Instructions for the task
Once the pictures are removed, return each record below exactly as written.

BEGIN Extracted information

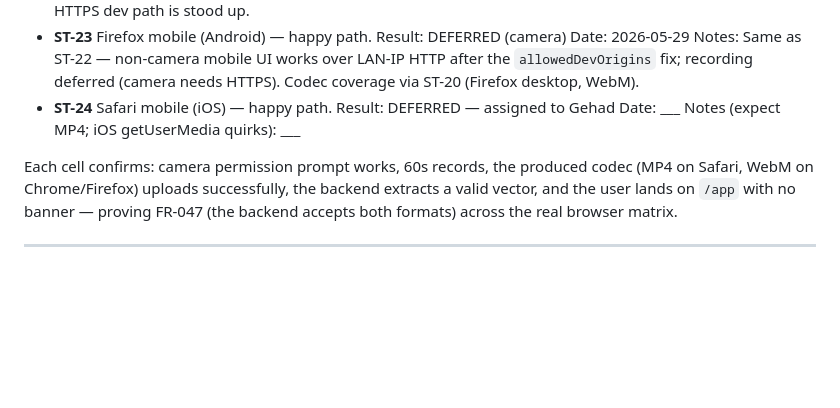
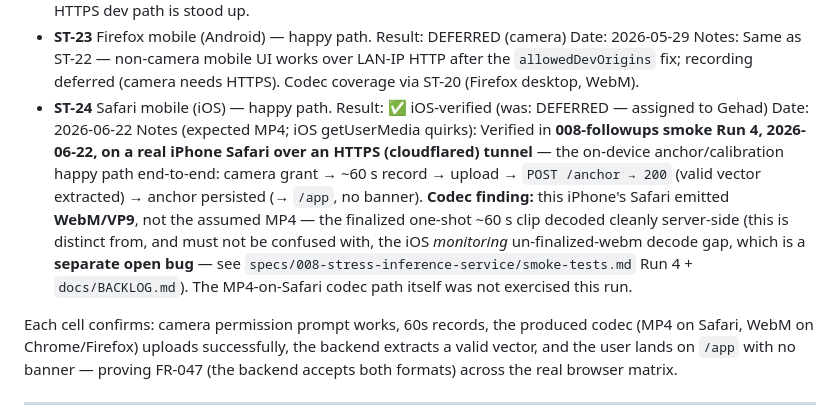
Before and after one commit to mohamedasem318/Serenify, a Markdown page: specs/004-onboarding-video-anchor/smoke-tests.md, the part around the change. Drawn GitHub-style; blank space fills up the shorter version.

```diff
--- a/specs/004-onboarding-video-anchor/smoke-tests.md
+++ b/specs/004-onboarding-video-anchor/smoke-tests.md
@@ -195,7 +195,7 @@ Playwright specs do not cover this.
 - **ST-21** Safari desktop — happy path. Result: DEFERRED Date: ___ Notes: No macOS device available on the team; to be run when a macOS machine is accessible.
 - **ST-22** Chrome mobile (Android) — happy path. Result: DEFERRED (camera) Date: 2026-05-29 Notes (front camera; 360px-ish): Non-camera mobile UI verified over `http://<LAN-IP>:3000` once `allowedDevOrigins` was added (layout/nav/hamburger/profile menu/banner all hydrate + work at 360px). The **recording** portion is deferred — `getUserMedia` needs HTTPS (no secure context on the plain-HTTP LAN-IP origin). Camera/codec coverage stands on ST-19 (Chrome desktop, WebM) + DevTools responsive. Revisit if an HTTPS dev path is stood up.
 - **ST-23** Firefox mobile (Android) — happy path. Result: DEFERRED (camera) Date: 2026-05-29 Notes: Same as ST-22 — non-camera mobile UI works over LAN-IP HTTP after the `allowedDevOrigins` fix; recording deferred (camera needs HTTPS). Codec coverage via ST-20 (Firefox desktop, WebM).
-- **ST-24** Safari mobile (iOS) — happy path. Result: DEFERRED — assigned to Gehad Date: ___ Notes (expect MP4; iOS getUserMedia quirks): ___
+- **ST-24** Safari mobile (iOS) — happy path. Result: ✅ iOS-verified (was: DEFERRED — assigned to Gehad) Date: 2026-06-22 Notes (expected MP4; iOS getUserMedia quirks): Verified in **008-followups smoke Run 4, 2026-06-22, on a real iPhone Safari over an HTTPS (cloudflared) tunnel** — the on-device anchor/calibration happy path end-to-end: camera grant → ~60 s record → upload → `POST /anchor → 200` (valid vector extracted) → anchor persisted (→ `/app`, no banner). **Codec finding:** this iPhone's Safari emitted **WebM/VP9**, not the assumed MP4 — the finalized one-shot ~60 s clip decoded cleanly server-side (this is distinct from, and must not be confused with, the iOS *monitoring* un-finalized-webm decode gap, which is a **separate open bug** — see `specs/008-stress-inference-service/smoke-tests.md` Run 4 + `docs/BACKLOG.md`). The MP4-on-Safari codec path itself was not exercised this run.
 
 Each cell confirms: camera permission prompt works, 60s records, the produced
 codec (MP4 on Safari, WebM on Chrome/Firefox) uploads successfully, the backend
```
Also changed, not shown: docs/BACKLOG.md (+1 -0 lines), specs/005-calibration-capture-flow/smoke-tests.md (+1 -1 lines).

END Extracted information

Solution to this exercise
Before and after one commit to mohamedasem318/Serenify, a Markdown page: specs/004-onboarding-video-anchor/smoke-tests.md, the part around the change. Drawn GitHub-style; blank space fills up the shorter version.

```diff
--- a/specs/004-onboarding-video-anchor/smoke-tests.md
+++ b/specs/004-onboarding-video-anchor/smoke-tests.md
@@ -195,7 +195,7 @@ Playwright specs do not cover this.
 - **ST-21** Safari desktop — happy path. Result: DEFERRED Date: ___ Notes: No macOS device available on the team; to be run when a macOS machine is accessible.
 - **ST-22** Chrome mobile (Android) — happy path. Result: DEFERRED (camera) Date: 2026-05-29 Notes (front camera; 360px-ish): Non-camera mobile UI verified over `http://<LAN-IP>:3000` once `allowedDevOrigins` was added (layout/nav/hamburger/profile menu/banner all hydrate + work at 360px). The **recording** portion is deferred — `getUserMedia` needs HTTPS (no secure context on the plain-HTTP LAN-IP origin). Camera/codec coverage stands on ST-19 (Chrome desktop, WebM) + DevTools responsive. Revisit if an HTTPS dev path is stood up.
 - **ST-23** Firefox mobile (Android) — happy path. Result: DEFERRED (camera) Date: 2026-05-29 Notes: Same as ST-22 — non-camera mobile UI works over LAN-IP HTTP after the `allowedDevOrigins` fix; recording deferred (camera needs HTTPS). Codec coverage via ST-20 (Firefox desktop, WebM).
-- **ST-24** Safari mobile (iOS) — happy path. Result: DEFERRED — assigned to Gehad Date: ___ Notes (expect MP4; iOS getUserMedia quirks): ___
+- **ST-24** Safari mobile (iOS) — happy path. Result: ✅ iOS-verified (was: DEFERRED — assigned to Gehad) Date: 2026-06-22 Notes (expected MP4; iOS getUserMedia quirks): Verified in **008-followups smoke Run 4, 2026-06-22, on a real iPhone Safari over an HTTPS (cloudflared) tunnel** — the on-device anchor/calibration happy path end-to-end: camera grant → ~60 s record → upload → `POST /anchor → 200` (valid vector extracted) → anchor persisted (→ `/app`, no banner). **Codec finding:** this iPhone's Safari emitted **WebM/VP9**, not the assumed MP4 — the finalized one-shot ~60 s clip decoded cleanly server-side (this is distinct from, and must not be confused with, the iOS *monitoring* un-finalized-webm decode gap, which is a **separate open bug** — see `specs/008-stress-inference-service/smoke-tests.md` Run 4 + `docs/BACKLOG.md`). The MP4-on-Safari codec path itself was not exercised this run.
 
 Each cell confirms: camera permission prompt works, 60s records, the produced
 codec (MP4 on Safari, WebM on Chrome/Firefox) uploads successfully, the backend
```
Also changed, not shown: docs/BACKLOG.md (+1 -0 lines), specs/005-calibration-capture-flow/smoke-tests.md (+1 -1 lines).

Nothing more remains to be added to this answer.